In cooperation with Munich Re, Lockton can offer solutions covering specific risks associated with epidemics/pandemics including but not limited to business interruption, supply chain risk and fixed costs. Coverage is structured on an indemnity basis and early liquidity options are available for businesses operating in hospitality, retail, manufacturing and mining. Munich Re are now starting to consider other industries including real estate, construction and entertainment.
The coverage is essentially bespoke and can be manipulated for a client’s needs based on various trigger options.
Alongside the provision of insurance, customers are provided with access to external epidemic expertise including support in containing outbreaks, or in preparing for future epidemics with the help of virologists and epidemiologists.
Events are insured in case of occurrence of an epidemic outbreak trigger event within the covered area that causes a loss of gross profit at the insured property within the epidemic period, whereby the epidemic outbreak must have started in the outbreak area.
For further information, please contact:
Adam Watson, Partner
Tel.: +44 (0) 20 7933 2022
Matt Humphries, Broker
Tel.: +44 (0) 20 7933 2044
As governments begin to relax Covid-19 lockdown rules, companies are working on plans to return operations back to normal while ensuring the safety of employees and clients.
From a technical perspective, working from home has worked out surprisingly well for most during the pandemic. The picture is likely to look less positive from a mental health perspective. Businesses should address potential issues as part of their duty of care to staff.

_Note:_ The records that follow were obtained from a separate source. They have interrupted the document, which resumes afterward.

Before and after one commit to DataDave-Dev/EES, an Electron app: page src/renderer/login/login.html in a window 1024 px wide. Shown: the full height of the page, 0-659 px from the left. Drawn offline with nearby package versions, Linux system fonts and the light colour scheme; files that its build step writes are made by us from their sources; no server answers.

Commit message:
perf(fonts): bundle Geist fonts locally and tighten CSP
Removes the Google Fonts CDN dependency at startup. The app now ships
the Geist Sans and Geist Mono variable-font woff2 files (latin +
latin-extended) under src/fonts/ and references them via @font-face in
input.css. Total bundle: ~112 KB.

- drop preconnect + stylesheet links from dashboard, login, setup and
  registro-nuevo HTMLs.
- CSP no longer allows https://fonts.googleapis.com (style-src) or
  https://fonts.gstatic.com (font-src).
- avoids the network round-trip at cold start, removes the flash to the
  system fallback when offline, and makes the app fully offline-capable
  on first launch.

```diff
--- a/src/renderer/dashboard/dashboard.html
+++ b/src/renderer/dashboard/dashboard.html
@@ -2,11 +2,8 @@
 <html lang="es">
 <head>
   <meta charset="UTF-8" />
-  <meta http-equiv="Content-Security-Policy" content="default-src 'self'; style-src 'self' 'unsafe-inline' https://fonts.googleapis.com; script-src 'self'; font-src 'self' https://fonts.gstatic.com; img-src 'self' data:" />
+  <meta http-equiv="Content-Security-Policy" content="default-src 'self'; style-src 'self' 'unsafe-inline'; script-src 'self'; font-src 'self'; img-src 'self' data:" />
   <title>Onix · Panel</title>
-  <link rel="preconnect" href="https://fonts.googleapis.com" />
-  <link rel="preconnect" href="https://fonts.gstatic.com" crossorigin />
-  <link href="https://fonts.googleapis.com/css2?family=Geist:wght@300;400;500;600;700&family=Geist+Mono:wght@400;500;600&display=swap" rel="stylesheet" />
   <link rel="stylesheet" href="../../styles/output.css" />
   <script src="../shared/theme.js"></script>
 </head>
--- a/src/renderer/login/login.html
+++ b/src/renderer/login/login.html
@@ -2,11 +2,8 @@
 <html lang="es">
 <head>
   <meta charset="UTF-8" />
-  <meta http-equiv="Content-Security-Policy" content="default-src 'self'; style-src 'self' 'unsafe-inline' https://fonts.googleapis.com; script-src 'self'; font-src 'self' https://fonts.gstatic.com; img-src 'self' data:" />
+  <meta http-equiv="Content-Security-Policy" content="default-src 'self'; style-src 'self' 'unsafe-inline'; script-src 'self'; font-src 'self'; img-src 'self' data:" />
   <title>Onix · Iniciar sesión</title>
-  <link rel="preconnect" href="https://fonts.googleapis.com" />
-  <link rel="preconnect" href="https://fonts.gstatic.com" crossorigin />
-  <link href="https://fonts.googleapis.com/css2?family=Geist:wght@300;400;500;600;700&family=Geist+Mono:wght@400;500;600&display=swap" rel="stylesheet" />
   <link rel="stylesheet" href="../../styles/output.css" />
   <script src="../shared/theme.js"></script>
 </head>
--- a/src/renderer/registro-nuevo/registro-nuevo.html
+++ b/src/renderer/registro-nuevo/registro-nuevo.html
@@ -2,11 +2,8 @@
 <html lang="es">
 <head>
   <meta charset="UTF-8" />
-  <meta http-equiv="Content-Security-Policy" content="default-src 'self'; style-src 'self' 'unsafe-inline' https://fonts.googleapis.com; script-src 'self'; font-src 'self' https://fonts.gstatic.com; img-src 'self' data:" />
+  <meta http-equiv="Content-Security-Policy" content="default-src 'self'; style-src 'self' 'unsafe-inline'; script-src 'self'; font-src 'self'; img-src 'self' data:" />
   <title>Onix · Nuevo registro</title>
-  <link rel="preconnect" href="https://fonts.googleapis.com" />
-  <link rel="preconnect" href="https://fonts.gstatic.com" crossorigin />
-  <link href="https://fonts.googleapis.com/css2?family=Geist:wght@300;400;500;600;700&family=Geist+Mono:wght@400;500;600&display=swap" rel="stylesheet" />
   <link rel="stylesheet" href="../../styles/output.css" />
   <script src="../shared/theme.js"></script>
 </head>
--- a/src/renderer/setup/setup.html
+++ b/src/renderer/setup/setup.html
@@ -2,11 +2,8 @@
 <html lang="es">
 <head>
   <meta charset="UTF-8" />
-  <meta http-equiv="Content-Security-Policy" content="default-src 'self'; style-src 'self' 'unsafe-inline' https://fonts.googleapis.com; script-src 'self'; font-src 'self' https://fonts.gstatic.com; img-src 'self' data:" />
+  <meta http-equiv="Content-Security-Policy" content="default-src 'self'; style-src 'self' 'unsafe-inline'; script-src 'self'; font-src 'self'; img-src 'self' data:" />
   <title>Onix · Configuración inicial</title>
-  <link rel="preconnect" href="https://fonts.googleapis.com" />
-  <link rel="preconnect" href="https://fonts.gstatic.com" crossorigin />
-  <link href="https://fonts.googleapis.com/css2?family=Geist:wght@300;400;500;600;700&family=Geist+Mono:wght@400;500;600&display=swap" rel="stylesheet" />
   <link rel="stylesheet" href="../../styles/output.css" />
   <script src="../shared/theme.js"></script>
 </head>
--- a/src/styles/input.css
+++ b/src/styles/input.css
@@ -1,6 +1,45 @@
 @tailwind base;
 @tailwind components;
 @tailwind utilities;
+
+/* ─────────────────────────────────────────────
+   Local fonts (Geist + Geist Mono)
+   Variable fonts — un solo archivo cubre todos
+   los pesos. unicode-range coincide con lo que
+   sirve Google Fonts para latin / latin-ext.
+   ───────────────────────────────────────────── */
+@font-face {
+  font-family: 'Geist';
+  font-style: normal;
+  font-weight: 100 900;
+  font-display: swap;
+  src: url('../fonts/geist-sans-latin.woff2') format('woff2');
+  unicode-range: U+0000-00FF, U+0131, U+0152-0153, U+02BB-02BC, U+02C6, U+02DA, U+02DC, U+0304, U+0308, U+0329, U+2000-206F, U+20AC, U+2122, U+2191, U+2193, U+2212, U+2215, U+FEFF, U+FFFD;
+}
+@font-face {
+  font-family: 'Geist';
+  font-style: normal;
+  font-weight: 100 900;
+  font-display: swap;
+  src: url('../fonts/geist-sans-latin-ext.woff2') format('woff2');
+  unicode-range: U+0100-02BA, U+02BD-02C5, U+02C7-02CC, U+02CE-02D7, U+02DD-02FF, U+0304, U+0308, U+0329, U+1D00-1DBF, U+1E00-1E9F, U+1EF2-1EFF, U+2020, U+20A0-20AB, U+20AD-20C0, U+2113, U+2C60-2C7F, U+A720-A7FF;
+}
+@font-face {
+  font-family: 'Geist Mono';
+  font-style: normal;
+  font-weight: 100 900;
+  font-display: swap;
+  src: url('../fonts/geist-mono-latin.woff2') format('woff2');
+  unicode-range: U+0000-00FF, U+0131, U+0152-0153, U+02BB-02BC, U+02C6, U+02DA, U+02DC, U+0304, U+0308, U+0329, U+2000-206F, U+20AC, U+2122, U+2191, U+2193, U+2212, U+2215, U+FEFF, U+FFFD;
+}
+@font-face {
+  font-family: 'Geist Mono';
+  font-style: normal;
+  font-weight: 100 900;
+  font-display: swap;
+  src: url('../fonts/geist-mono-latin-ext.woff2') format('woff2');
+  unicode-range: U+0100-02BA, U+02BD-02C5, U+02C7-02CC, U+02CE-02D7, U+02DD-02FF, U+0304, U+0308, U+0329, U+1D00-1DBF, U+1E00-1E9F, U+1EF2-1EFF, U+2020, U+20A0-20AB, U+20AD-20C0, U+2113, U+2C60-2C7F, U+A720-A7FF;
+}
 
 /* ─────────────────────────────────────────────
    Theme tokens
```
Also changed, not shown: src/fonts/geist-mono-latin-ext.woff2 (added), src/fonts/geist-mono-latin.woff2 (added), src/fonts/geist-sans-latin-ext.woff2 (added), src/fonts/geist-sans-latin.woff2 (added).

Having worked in insurance since the early 1980’s, the one thing hard markets have taught me is that they rarely have the same trigger but the fundamental effects are fairly similar: Property classes suffer in the short term but liability classes suffer for longer. The consequences of the COVID-19 outbreak will most likely follow this pattern.

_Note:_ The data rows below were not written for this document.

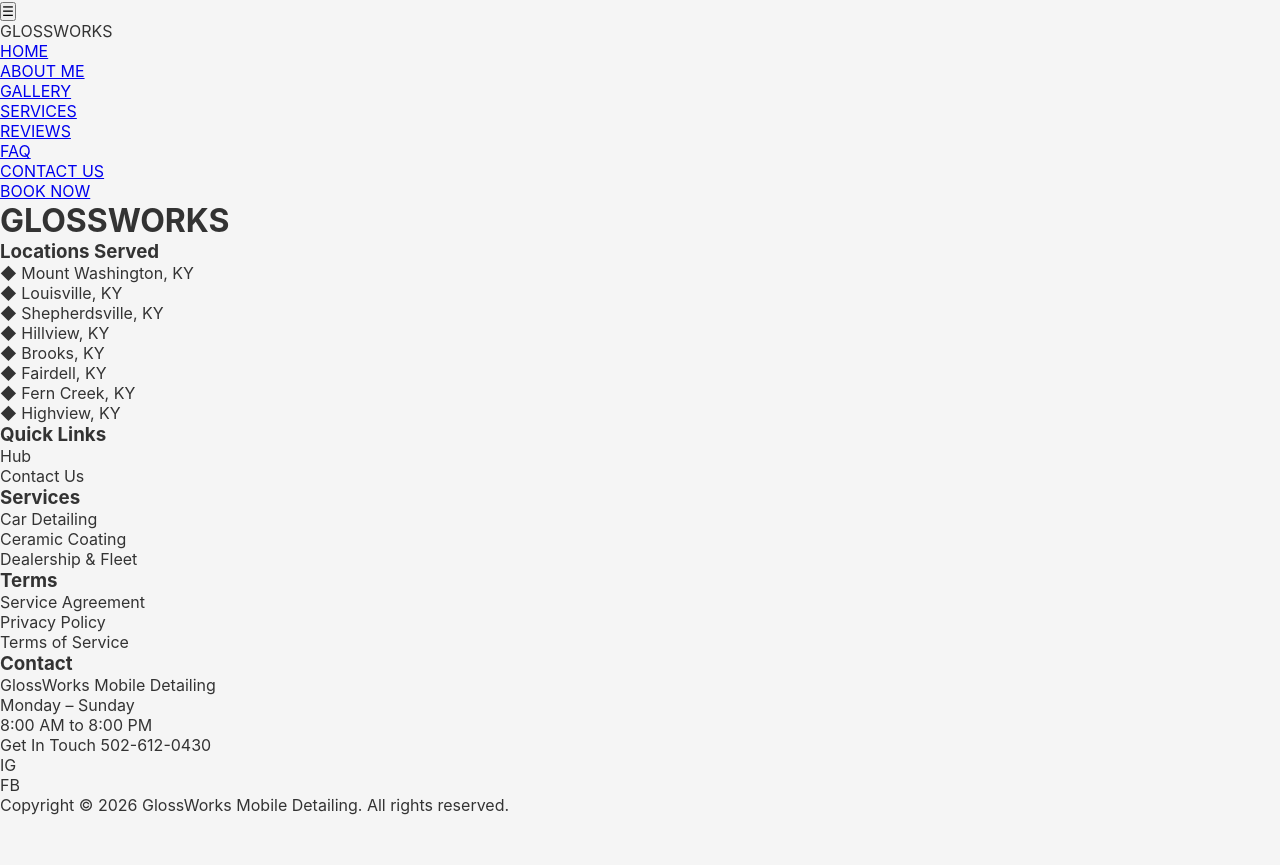
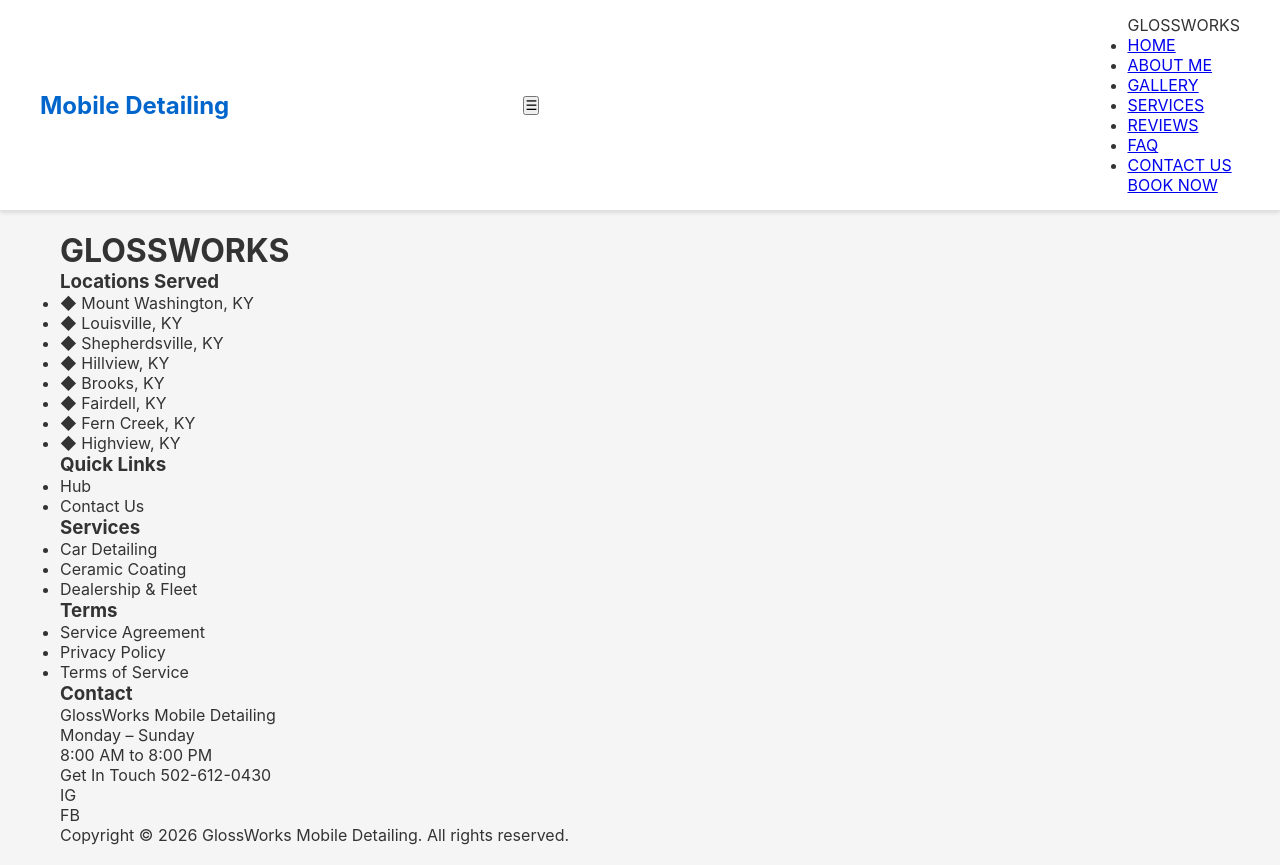
Before and after one commit to wafflemuncher1/website, a Next.js app: page / in a window 1280 px wide. Before the commit the page ends 815 px from the top, so only its background shows below. Built offline with nearby package versions, Linux system fonts and the light colour scheme.

Commit message:
Update layout.tsx to include Sidebar component

```diff
--- a/src/app/layout.tsx
+++ b/src/app/layout.tsx
@@ -1,9 +1,10 @@
+import type { Metadata } from 'next';
+import Sidebar from '@/components/Sidebar';
 import './globals.css';
-import Sidebar from '@/components/Sidebar'; // Points to the clean component folder
 
-export const metadata = {
-  title: 'GlossWorks KY | Mobile Detailing',
-  description: 'Premium mobile detailing in Mt. Washington, KY',
+export const metadata: Metadata = {
+  title: 'Mobile Detailing',
+  description: 'Professional mobile car detailing services',
 };
 
 export default function RootLayout({
@@ -13,15 +14,18 @@ export default function RootLayout({
 }) {
   return (
     <html lang="en">
-      <body className="bg-black text-white antialiased">
-        {/* The Sidebar is a "Global" component here */}
-        <Sidebar />
-
-        {/* main wraps your page content. pt-20 adds space so content
-            doesn't hide behind your fixed header/sidebar button */}
-        <main className="pt-20 min-h-screen">
-          {children}
-        </main>
+      <body>
+        <div className="layout-container">
+          <header className="header">
+            <div className="header-content">
+              <h1>Mobile Detailing</h1>
+              <Sidebar />
+            </div>
+          </header>
+          <main className="main-content">
+            {children}
+          </main>
+        </div>
       </body>
     </html>
   );
```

The insurance market is becoming more challenging for buyers as carriers look to improve their underwriting profitability and only offer cover when they fully understand the clients’ exposure. Insurers are reducing their capacity in some risk areas and tightening their policy terms and conditions. As a result, insureds need to spend more time preparing for renewals and disclose more information to persuade insurers and secure the best possible outcome.